Activists Who Helped Topple Durham Confederate Statue Face Charges As Baltimore, Philadelphia Authorities Tackle Monuments

By Sameer Rao Aug 16, 2017

Last weekend’s deadly racist violence in Charlottesville, Virginia—which grew out of White supremacists protesting the removal of a Confederate statue—has forced cities across the country to reckon with their own physical tributes to Confederate and other racist figures.

In Durham, North Carolina, an action involving several advocacy and leftist groups led to the destruction of a Confederate monument. Now, the Durham County sheriff’s department is charging three participants with felony offenses related to their involvement.

The CBS News video below shows 22-year-old college student Takiyah Thompson scaling what what local outlet WRAL identifies as the city’s Confederate Memorial Statue during an action at Durham County’s old courthouse on Monday evening (August 14). Thompson can be seen carrying yellow flat rope up to the statue as protesters chant, "We are the revolution" and "No Trump, no KKK, no fascist USA." An unidentified person in the crowd then pulls on the tape, taking the statue’s head with it. 

"I’m tired of White supremacy keeping its foot on my neck and the necks of people who look like me," Thompson told WRAL and other assembled media at a press conference on Tuesday (August 15). "That statue glorifies the conditions that oppressed people live in, and it had to go."

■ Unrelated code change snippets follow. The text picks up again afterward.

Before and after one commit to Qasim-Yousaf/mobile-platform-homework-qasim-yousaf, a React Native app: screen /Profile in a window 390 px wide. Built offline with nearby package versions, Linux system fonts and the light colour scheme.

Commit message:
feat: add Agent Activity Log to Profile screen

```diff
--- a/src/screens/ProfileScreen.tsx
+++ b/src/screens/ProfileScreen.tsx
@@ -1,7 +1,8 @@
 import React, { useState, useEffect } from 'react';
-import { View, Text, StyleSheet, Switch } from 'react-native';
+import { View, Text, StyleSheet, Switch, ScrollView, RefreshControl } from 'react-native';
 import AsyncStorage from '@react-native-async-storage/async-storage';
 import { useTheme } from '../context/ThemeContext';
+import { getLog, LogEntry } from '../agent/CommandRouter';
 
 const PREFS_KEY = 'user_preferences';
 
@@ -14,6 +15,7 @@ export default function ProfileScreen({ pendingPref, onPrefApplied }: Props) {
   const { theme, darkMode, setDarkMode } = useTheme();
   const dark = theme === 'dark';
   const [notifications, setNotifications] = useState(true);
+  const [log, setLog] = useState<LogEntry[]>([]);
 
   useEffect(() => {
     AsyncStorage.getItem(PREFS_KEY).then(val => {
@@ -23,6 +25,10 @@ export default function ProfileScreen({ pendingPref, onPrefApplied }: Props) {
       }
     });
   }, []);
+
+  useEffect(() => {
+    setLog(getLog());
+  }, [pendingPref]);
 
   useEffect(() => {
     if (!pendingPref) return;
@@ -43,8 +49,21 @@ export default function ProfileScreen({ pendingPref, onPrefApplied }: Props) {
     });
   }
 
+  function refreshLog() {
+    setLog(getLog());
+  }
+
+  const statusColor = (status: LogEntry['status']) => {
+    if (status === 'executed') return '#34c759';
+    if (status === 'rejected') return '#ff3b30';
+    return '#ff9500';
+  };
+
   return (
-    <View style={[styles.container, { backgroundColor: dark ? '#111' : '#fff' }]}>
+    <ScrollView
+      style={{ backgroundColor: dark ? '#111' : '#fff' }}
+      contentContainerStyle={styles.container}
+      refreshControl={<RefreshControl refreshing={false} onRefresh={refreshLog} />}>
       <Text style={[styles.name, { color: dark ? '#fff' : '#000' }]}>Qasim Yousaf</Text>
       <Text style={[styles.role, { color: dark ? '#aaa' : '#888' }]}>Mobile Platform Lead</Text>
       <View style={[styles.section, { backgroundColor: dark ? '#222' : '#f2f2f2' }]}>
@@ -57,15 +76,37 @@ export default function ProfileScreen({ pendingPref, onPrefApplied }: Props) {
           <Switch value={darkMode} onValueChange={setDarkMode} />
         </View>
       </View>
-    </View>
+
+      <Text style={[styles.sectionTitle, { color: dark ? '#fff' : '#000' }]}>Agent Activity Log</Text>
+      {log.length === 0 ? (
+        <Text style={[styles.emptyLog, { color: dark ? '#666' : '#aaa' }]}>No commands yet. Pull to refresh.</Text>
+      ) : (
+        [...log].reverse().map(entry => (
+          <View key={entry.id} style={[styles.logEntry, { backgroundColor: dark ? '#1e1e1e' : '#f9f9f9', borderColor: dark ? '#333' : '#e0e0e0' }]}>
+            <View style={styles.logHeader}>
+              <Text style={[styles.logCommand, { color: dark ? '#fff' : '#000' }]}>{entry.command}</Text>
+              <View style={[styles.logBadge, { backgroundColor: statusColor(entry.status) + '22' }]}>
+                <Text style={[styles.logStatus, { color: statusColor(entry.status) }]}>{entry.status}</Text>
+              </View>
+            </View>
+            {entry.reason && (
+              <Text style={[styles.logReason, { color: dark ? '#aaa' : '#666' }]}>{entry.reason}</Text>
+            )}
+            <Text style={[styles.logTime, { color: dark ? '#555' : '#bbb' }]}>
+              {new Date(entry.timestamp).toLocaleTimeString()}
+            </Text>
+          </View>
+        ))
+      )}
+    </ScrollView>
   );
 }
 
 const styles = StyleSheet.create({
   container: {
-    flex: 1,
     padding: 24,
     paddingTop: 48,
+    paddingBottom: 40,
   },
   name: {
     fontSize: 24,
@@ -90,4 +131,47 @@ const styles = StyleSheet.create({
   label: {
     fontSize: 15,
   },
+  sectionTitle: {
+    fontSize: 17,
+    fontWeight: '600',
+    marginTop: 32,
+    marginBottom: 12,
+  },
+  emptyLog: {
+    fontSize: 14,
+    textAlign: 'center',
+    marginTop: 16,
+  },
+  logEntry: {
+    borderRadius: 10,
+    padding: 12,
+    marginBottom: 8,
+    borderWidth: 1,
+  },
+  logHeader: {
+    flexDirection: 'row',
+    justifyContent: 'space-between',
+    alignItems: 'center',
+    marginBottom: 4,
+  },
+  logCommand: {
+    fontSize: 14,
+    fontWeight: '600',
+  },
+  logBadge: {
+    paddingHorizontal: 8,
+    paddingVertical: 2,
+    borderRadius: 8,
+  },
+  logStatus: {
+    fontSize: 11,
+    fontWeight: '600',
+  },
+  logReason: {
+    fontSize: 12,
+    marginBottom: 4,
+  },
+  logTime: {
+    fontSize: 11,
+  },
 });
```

The Herald-Sun reports that Durham County sheriff Michael Andrews responded to the action by sending deputies to arrest Thompson, who turned herself into their custody immediately after the press conference. She faces misdemeanor charges for disorderly conduct and property damage, and felony charges for participation and incitement of a riot with more than $1,500 property damage. The sheriff department’s statement regarding the charges lists participation and incitement as Class H and Class F felonies, respectively; a sentencing guide published by the state-affiliated North Carolina Sentencing and Policy Advisory Commission lists maximum sentences of eight (Class H) and 20 months (Class F) for first-time offenders.

The Herald-Sun also reports that Andrews’ office arrested two other participants, Dante Strobino and Ngoc Loan Tran, when they attended Thompson’s county court hearing this morning (August 16). The Durham branch of the Workers World Party, a self-described "revolutionary socialist organization" that the Herald-Sun says participated in Monday’s action alongside other leftist groups, identify Thompson, Strobino and Loan Tran as members on its Facebook page. Strobino and Loan Tran received the same charges as Thompson, and the Party is campaigning on Facebook for them to be dropped.

Supporters like Dr. Yaba Blay, who said on Twitter that Thompson is one of her students at the historically Black North Carolina Central University, pointed supporters to a fund supporting bond for the three arrested organizers. Local outlet ABC 11 notes that Thompson is now out. 

Meanwhile, in Baltimore, city contractors quickly took down the city’s last four Confederate monuments overnight. The Baltimore Sun reports that the removals came soon after mayor Catherine Pugh’s Charlottesville-motivated executive decision. “It’s done,” Pugh told The Sun this morning. “They needed to come down. My concern is for the safety and security of our people. We moved as quickly as we could. … I did not want to endanger people in my own city.”

Charlottesville compelled Philadelphia to reevaluate a statue for a different figure with a racist legacy. City councilwoman Helen Gym called on the city to remove a statue of former police commissioner and mayor Frank Rizzo in the tweet above. Mayor Jim Kenney responded to the call in a statement to local outlet Billy Penn: "We think now is a good time to have that conversation about the statue’s future. We need to figure out the proper forum for that conversation in a serious, structured way, but now is the right time.”

Rizzo’s heavy-handed policing tactics pitted him against much of the city’s Black community. A 2015 VICE retrospective notes that he once advocated for Black Panther Party members to "be strung up" before ordering a 1970 police raid on their Philadelphia headquarters and making occupants strip naked in the street. He also prompted confrontation with the Black radical, back-to-nature group MOVE before his successor ordered a bombing of their headquarters.